WishEnglish Topographic name for someone who lived by a water meadow or marsh, Middle English wyshe (Old English wisc). Americanized spelling of Wisch.
WispEnglish The surname of the author of Quidditch Through The Ages in the Harry Potter Universe, Kennilworthy Whisp. Probably referring to the wind, or a family of people who usually were nearly bald.
WyndScottish, Irish Scotland or Ireland not sure of original origin. There was a childe Wynd some type of royal who slayed a dragon type thing worm or something and a Henery Wynd who was a mercenary in a battle at north inch in Scotland
WynnWelsh, English The surname Wynn ,(also spelled Winn, and Gwynn), is derived from the Welsh element, Gwynn, which can loosely be translated as "white" or "fair". It features in the name of the North Welsh kingdom of Gwynedd, (meaning "white head" or "white land")... [more]

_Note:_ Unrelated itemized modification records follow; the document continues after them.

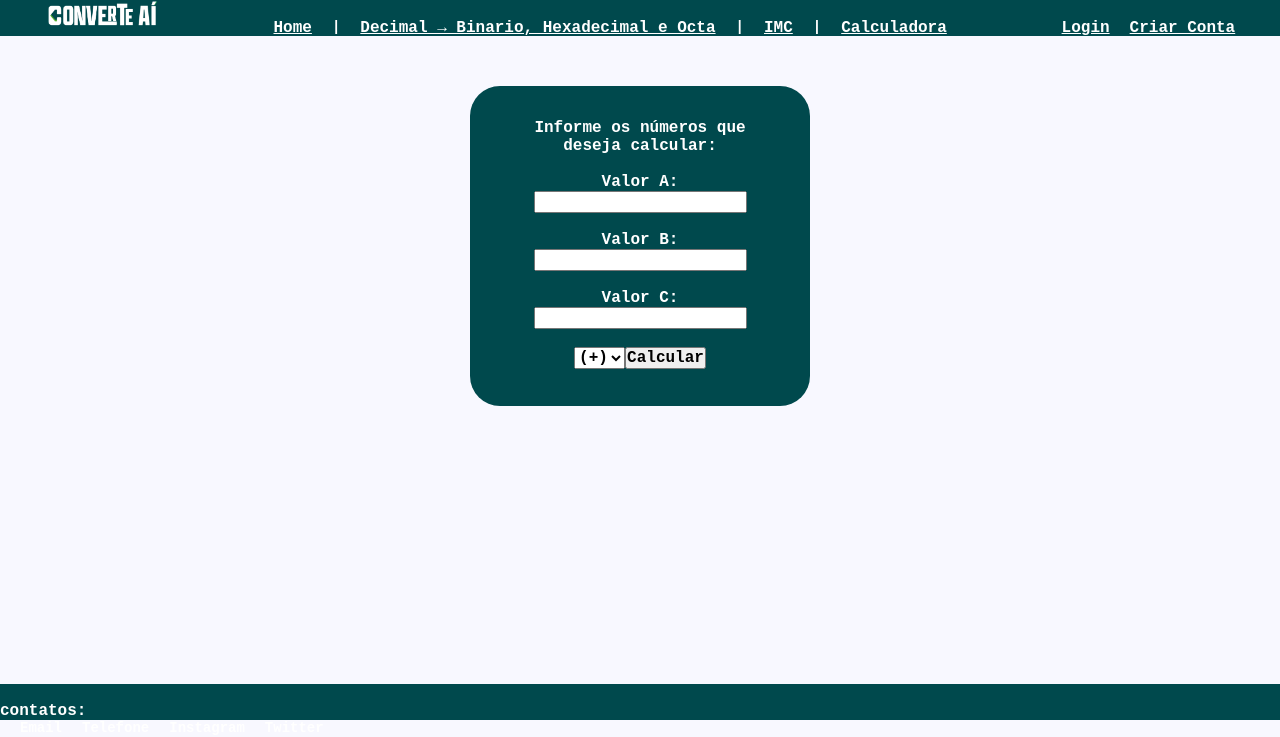
Repository: Frav1u/converteai
Page: ConverteAi/src/main/webapp/calculadora.html
These files come from the project's save history. The page is drawn as it stood at one moment and after the next save; the edit follows.
The browser window is 1280 px wide. The pictures show the whole page.
Some web fonts or font styles are not loaded; a fallback is used.

Above is the page before, as saved 2023-10-02 23:56:40.

### ConverteAi/src/main/webapp/calculadora.html
<!DOCTYPE html>
<html>
<head>
	<meta charset="UTF-8">
<title>Decimal Para Binario</title>
<link href="https://fonts.googleapis.com/css2?family=Inter:wght@400;700&family=Space+Mono:wght@400;700&display=swap"  rel="stylesheet">
    <link rel="stylesheet" href="stylecalculadora.css">
	<link rel="icon" href="icone-removebg-preview.png">

</head>
<body>
    <header>
        <a href="home.html"><img class="img" src="logo.png"></a>

        <nav>
            <ul class="menu">
                <li><a href="home.html">Home</a></li>
                <li> | </li>
                <li><a href="decimalParaBinario.html">Decimal → Binario, Hexadecimal e Octa</a></li>
                <li> | </li>
                <li><a href="imc.html">IMC</a></li>
                <li> | </li>
                <li><a href="calculadora.html">Calculadora</a></li>
            </ul>
        </nav>
        <ul class="conta">
            <li><a href="login.html" style="color: white;">Login</a></li>
            <li><a href="cadastro.html" style="color:white">Criar Conta</a></li>
        </ul>
    </header>
	<main>
        <div class="caixa">
    <form action= "Resultado.jsp" method = "get">
        <p> Informe os números que deseja calcular:</p><br>
        <label>Valor A: </label>
        <input type="text" name="ValorA"><br>
        <br>
        <label>Valor B: </label>
        <input type="text" name="ValorB"><br>
        <br>
        <label>Valor C: </label>
        <input type="text" name="ValorC"><br>
        <br>
    <select name = "opcao"> <br>
    <option value = "+">(+)</option>
    <option value = "-">(-)</option>
    <option value = "">()</option>
            <option value = "/">(/)</option>

        </select><input type="Submit" value="Calcular">
    </form>
    </div>
    </main>

	<footer>
		<a>contatos: </a>
		<ul class="contatos">
			<li>Email</li>
			<li>Telefone</li>
			<li>Instagram</li>
			<li>Twitter</li>
		</ul>

	</footer>
</body>

</html>

### ConverteAi/src/main/webapp/stylecalculadora.css

* {
    margin: 0;
    padding: 0;
    box-sizing: border-box;
    font-family: 'Apotek Bold', monospace;
    font-weight: 600;
    font-size: 16px;
    outline: none;
}

body{
	background-color:  ghostwhite
}

li{
	font-size: 14px;
	margin-left: 20px;
}

header{
	background-color: hsl(183, 100%, 15%);
	color: white;
	height: 5vh;
    color: inherit;
    display: flex;
    display: flex;
    justify-content: center;
    align-items: center;
    justify-content: space-evenly;
}

.contatos{
	display: flex;
	list-style: none;
}

.proposito{
	width: 55ch;
	margin: 20px auto;
}


.logo{
	color: white;
}
.menu{
	color: white;
	display: flex;
	margin-top: 20px;
	margin-left: 50px;
	list-style: none;

}

.conta{
	color: white;
	display: flex;
	margin-top: 20px;
	margin-left: 50px;
	list-style: none;
}

.menu a {
	color: white;
	font-size: 16px;

}



nav{
	display: flex;
	justify-content: center;
	align-items: center;
}


main{
	height: 90vh;
	text-align: center;
	padding-top: 30px;
}



.updates{
	margin: 20px auto;
	list-style: none;

}

.img{
	width: 114px;
}

footer{
	background-color: hsl(183, 100%, 15%);
	color: white;
	height: 5vh;
    padding-top: 18px;
}

h2{
	padding-top: 20px;
}
.caixa{
	height: 320px;
	width: 340px;
	background-color: hsl(183, 100%, 15%);
	margin: 20px auto;
	border-radius: 30px;
	padding: 33px;
}

form{
	color: white;

}

After the next save:
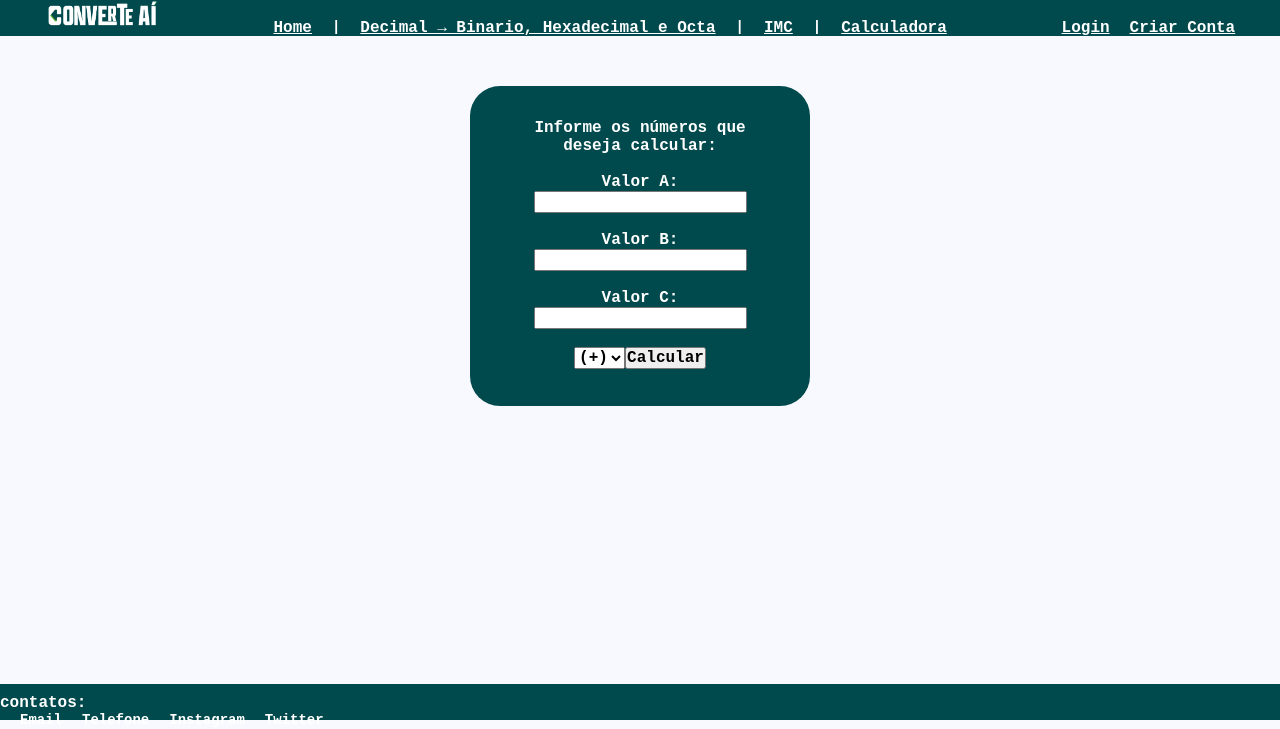
Saved 5 min 17 s later.
--- a/ConverteAi/src/main/webapp/stylecalculadora.css
+++ b/ConverteAi/src/main/webapp/stylecalculadora.css
@@ -98,7 +98,7 @@ footer{
 	background-color: hsl(183, 100%, 15%);
 	color: white;
 	height: 5vh;
-    padding-top: 18px;
+    padding-top: 10px;
 }
 
 h2{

XiaoChinese (Wu) From the name of a fiefdom or territory called Xiao (in present-day Anhui province) that existed during the Zhou dynasty (1122–221 bc). A descendant of the ruler of the state of Song was granted this fiefdom and subsequently his descendants adopted the place name as their surname.

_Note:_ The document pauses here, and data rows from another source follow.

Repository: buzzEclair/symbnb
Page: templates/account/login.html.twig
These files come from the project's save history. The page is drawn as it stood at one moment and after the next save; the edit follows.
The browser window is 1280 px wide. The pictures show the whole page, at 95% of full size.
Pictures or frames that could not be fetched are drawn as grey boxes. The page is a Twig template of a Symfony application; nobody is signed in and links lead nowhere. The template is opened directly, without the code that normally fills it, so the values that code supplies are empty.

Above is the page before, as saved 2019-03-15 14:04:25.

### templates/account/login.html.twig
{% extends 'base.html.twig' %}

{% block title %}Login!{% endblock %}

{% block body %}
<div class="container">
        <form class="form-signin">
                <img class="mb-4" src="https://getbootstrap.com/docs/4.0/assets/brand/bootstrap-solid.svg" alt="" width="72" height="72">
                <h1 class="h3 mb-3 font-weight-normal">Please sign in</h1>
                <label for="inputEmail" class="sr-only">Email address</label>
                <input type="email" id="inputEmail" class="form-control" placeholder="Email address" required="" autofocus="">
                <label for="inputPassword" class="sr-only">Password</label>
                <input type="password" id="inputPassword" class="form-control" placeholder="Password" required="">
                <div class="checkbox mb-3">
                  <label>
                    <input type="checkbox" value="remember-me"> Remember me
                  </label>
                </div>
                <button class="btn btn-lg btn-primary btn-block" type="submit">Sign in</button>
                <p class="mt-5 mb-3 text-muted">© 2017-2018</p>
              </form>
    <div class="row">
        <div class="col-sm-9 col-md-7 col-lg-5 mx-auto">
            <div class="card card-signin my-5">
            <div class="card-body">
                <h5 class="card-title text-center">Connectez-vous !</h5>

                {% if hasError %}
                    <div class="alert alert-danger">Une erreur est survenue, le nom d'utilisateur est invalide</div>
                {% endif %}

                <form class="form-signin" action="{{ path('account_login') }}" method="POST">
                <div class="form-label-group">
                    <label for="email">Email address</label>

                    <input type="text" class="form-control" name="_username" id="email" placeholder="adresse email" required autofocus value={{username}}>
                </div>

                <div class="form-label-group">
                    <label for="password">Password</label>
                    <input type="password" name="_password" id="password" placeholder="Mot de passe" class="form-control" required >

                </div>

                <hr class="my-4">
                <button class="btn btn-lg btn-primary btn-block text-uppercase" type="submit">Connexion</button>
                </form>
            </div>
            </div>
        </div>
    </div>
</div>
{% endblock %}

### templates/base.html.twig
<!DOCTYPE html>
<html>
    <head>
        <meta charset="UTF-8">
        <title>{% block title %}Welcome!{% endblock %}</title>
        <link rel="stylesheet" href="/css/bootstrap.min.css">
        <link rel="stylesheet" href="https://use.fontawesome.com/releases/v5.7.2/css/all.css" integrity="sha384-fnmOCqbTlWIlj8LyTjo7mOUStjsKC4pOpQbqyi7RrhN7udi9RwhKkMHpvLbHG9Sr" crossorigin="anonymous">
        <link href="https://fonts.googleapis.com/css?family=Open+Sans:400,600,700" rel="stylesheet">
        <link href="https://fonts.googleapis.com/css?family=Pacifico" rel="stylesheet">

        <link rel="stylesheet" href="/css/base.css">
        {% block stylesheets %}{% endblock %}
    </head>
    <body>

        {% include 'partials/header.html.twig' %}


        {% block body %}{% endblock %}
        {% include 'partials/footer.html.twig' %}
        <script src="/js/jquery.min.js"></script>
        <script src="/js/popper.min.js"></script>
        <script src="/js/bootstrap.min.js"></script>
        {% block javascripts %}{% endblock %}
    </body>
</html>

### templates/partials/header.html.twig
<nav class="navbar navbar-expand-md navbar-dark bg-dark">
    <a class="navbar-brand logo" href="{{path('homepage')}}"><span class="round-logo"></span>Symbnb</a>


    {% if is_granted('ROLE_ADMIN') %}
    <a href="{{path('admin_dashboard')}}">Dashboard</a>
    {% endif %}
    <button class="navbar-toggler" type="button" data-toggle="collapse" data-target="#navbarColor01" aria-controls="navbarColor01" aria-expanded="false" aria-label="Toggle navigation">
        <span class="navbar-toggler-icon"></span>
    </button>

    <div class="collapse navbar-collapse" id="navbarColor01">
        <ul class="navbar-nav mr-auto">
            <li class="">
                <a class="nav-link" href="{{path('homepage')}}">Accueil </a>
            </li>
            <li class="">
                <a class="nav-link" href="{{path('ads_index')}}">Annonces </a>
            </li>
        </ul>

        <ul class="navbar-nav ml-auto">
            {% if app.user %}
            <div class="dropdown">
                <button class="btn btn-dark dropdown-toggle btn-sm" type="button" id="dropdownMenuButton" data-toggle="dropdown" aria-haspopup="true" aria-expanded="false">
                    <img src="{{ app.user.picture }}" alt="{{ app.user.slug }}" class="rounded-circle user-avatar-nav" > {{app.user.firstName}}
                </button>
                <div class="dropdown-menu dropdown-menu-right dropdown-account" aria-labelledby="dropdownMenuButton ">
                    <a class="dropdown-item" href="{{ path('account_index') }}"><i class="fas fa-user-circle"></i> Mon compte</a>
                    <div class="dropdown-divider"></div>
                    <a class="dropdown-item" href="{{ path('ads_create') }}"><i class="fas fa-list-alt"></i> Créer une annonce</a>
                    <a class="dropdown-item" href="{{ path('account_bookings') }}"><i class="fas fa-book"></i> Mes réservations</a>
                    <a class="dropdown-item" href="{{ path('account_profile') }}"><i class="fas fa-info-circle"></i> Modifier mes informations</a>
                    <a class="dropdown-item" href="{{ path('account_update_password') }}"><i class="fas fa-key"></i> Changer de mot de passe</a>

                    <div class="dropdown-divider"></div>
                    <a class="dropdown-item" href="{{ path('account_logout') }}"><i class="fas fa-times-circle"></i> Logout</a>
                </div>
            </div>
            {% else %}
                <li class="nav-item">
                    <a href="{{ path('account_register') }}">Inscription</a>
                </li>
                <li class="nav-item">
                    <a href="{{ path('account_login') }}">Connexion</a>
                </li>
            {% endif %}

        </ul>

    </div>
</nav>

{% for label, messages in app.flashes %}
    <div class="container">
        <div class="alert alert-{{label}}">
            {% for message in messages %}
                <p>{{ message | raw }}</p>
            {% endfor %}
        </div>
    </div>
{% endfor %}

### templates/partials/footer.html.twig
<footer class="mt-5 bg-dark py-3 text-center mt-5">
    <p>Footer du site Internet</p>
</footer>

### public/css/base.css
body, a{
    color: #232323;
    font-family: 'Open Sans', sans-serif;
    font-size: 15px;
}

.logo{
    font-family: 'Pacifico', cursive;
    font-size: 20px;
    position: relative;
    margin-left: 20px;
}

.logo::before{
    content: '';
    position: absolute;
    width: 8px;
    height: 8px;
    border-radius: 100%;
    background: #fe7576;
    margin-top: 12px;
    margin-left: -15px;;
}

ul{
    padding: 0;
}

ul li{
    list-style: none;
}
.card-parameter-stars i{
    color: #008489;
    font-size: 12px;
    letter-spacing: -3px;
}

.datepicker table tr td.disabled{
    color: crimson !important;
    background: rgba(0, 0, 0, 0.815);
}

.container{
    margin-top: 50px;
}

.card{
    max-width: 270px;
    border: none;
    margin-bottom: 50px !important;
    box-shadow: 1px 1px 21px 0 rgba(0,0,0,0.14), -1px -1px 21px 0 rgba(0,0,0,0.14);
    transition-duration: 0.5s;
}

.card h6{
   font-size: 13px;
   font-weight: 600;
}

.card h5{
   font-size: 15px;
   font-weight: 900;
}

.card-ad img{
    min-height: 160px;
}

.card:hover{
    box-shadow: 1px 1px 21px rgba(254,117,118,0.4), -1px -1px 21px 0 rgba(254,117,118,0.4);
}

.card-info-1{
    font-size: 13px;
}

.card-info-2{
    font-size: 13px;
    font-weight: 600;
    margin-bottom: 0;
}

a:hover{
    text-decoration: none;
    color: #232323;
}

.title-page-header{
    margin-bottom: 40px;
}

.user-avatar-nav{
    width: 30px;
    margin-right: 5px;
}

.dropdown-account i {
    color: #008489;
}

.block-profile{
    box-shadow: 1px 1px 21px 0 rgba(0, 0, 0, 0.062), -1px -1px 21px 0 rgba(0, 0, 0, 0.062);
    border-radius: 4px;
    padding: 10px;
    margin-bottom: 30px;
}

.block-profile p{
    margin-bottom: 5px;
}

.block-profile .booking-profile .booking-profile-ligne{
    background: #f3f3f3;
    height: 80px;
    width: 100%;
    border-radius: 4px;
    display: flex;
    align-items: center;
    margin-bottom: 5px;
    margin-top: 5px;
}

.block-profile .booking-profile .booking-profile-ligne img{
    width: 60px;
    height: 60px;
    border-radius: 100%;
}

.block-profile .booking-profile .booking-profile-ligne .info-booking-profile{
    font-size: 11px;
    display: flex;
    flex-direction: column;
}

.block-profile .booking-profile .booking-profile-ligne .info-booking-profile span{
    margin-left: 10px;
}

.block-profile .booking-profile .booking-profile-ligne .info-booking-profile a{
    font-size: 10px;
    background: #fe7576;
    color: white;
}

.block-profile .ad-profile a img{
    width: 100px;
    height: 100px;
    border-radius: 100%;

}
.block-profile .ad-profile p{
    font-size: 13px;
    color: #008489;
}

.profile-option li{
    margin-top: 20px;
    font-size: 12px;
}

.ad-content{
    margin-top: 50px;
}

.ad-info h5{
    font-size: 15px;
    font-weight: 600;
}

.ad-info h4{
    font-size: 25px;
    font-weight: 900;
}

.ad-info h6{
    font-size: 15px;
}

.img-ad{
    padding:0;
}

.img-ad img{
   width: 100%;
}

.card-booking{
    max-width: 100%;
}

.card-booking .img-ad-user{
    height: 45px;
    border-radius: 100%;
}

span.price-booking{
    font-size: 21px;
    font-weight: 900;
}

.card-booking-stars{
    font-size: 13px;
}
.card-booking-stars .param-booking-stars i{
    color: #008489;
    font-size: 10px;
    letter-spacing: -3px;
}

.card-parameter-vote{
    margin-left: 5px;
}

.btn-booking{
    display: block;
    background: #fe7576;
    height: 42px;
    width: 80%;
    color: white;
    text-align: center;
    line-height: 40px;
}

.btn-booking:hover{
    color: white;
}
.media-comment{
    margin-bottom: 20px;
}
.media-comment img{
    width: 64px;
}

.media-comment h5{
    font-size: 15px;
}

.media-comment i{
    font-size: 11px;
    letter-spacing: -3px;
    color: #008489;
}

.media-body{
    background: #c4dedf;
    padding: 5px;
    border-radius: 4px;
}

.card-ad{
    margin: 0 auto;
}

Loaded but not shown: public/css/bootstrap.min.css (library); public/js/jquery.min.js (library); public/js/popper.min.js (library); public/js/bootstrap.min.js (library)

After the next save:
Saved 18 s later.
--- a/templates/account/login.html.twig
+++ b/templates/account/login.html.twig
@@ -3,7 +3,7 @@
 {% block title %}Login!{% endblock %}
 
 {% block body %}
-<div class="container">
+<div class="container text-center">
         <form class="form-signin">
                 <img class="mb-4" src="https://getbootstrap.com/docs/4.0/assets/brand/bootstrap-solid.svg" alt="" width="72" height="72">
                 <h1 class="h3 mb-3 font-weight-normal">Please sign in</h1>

XingChinese From the name of an area called Xing, which existed during in the Zhou dynasty (1122–221 bc). Descendants of the ruling family of this area adopted Xing as their surname. Another account of the origin derives it from an area named Pingxing.
YabeJapanese From the Japanese 矢 (ya) "arrow" and 部 (be) "region," "division," "part."
YíngChinese (Rare) From the name of the royal house of the Qin Dynasty from the ancient Chinese state also known as Qin.
YingChinese From Chinese 应 (yīng) referring to the ancient state of Ying, which existed during the Zhou dynasty in what is now Henan province.
YoheMedieval English The Yohe surname comes from the Old English word "ea," or "yo," in Somerset and Devon dialects, which meant "river" or "stream." It was likely originally a topographic name for someone who lived near a stream.
YuleMedieval English Nickname for someone who was born on Christmas Day or had some other connection with this time of year, from Middle English yule ‘Christmastide’ (Old English geol, reinforced by the cognate Old Norse term jól).
YumiJapanese This must've been inspired by the first name Yumi, because it uses the same kanji that means "Cause Beauty". Kaoru Yumi was an actress in the late 1900's that has her name written this way.
ZaimTurkish Zaim may be a representation of the male Arabic given name Za'im / Zaeim (Arabic: ضعیم / زاعِم/ زاعيم), meaning leader, chief. Correspondingly al-Za'im (Arabic: الزعيم) means "the leader".
ZaleEnglish, Polish (Anglicized) Possibly from a Polish surname, the meaning of which is uncertain (it may have been a variant of the surname Zalas which originally indicated one who lived "on the other side of the wood", from za "beyond" and las "forest").
ZaneEnglish Meaning unknown. It could be a Americanization of the German surname Zahn. Zane is also used as a given name.
ZaniItalian Comes from the personal name Z(u)an(n)i, a northeastern (Venetian) form of Gianni (from Giovanni, Italian equivalent of John). Zani or Zanni is a comic figure in the Commedia del’Arte, and the surname may be a nickname derived from this use, which is also the origin of the English word zany.
ZinnGerman From the German for word for tin "tin." The name indicated someone who worked with the metal. A famous bearer is Johann Gottfried Zinn, a German botanist. Carl Linnaeus named the flower Zinnia in his honor.
ZolaItalian Italian: habitational name from any of various minor places named with Zol(l)a, from a dialect term for a mound or bank of earth, as for example Zola Predosa (Bologna) or Zolla in Monrupino (Trieste)... [more]